## EXERCISE REQUIREMENTS
Go through each line of the entries below and tally those containing the string "release"; give only the total.

## EXERCISE INPUT

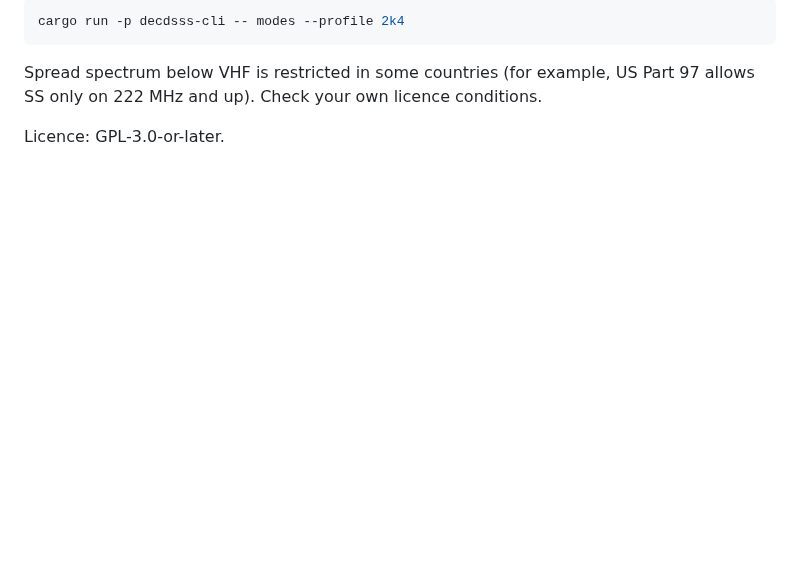
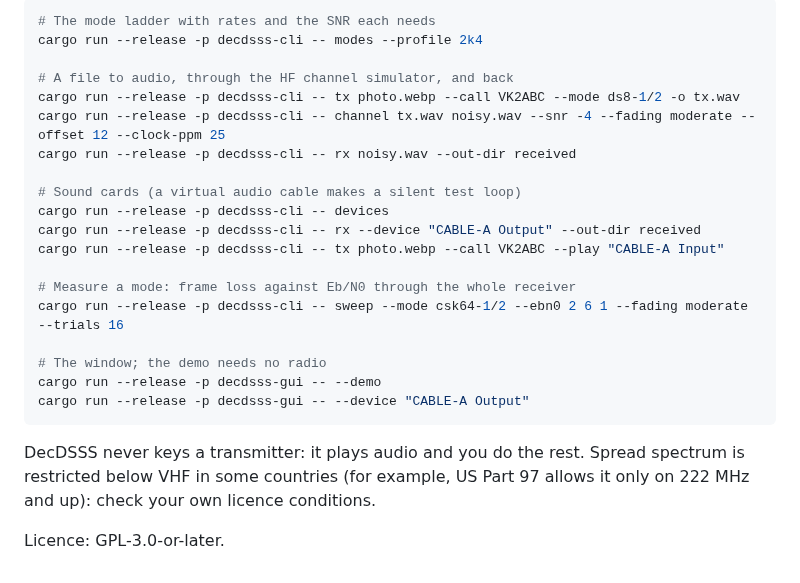
Before and after one commit to CasualArclamp/DecDSSS, a Markdown page: README.md, the part around one of its changes. GitHub-like rendering; blank space fills up the shorter version.

````diff
--- a/README.md
+++ b/README.md
@@ -19,9 +60,28 @@ for the air interface and the milestone plan.
 
 ```bash
-cargo run -p decdsss-cli -- modes --profile 2k4
+# The mode ladder with rates and the SNR each needs
+cargo run --release -p decdsss-cli -- modes --profile 2k4
+
+# A file to audio, through the HF channel simulator, and back
+cargo run --release -p decdsss-cli -- tx photo.webp --call VK2ABC --mode ds8-1/2 -o tx.wav
+cargo run --release -p decdsss-cli -- channel tx.wav noisy.wav --snr -4 --fading moderate --offset 12 --clock-ppm 25
+cargo run --release -p decdsss-cli -- rx noisy.wav --out-dir received
+
+# Sound cards (a virtual audio cable makes a silent test loop)
+cargo run --release -p decdsss-cli -- devices
+cargo run --release -p decdsss-cli -- rx --device "CABLE-A Output" --out-dir received
+cargo run --release -p decdsss-cli -- tx photo.webp --call VK2ABC --play "CABLE-A Input"
+
+# Measure a mode: frame loss against Eb/N0 through the whole receiver
+cargo run --release -p decdsss-cli -- sweep --mode csk64-1/2 --ebn0 2 6 1 --fading moderate --trials 16
+
+# The window; the demo needs no radio
+cargo run --release -p decdsss-gui -- --demo
+cargo run --release -p decdsss-gui -- --device "CABLE-A Output"
 ```
 
-Spread spectrum below VHF is restricted in some countries (for example, US
-Part 97 allows SS only on 222 MHz and up). Check your own licence conditions.
+DecDSSS never keys a transmitter: it plays audio and you do the rest. Spread
+spectrum is restricted below VHF in some countries (for example, US Part 97 allows
+it only on 222 MHz and up): check your own licence conditions.
 
 Licence: GPL-3.0-or-later.
````
Also changed, not shown: other parts of README.md (+52 -11 lines), CLAUDE.md (+2 -0 lines), docs/DESIGN.md (+39 -27 lines), docs/gui-demo.png (added), 6 other files.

## EXERCISE SOLUTION
10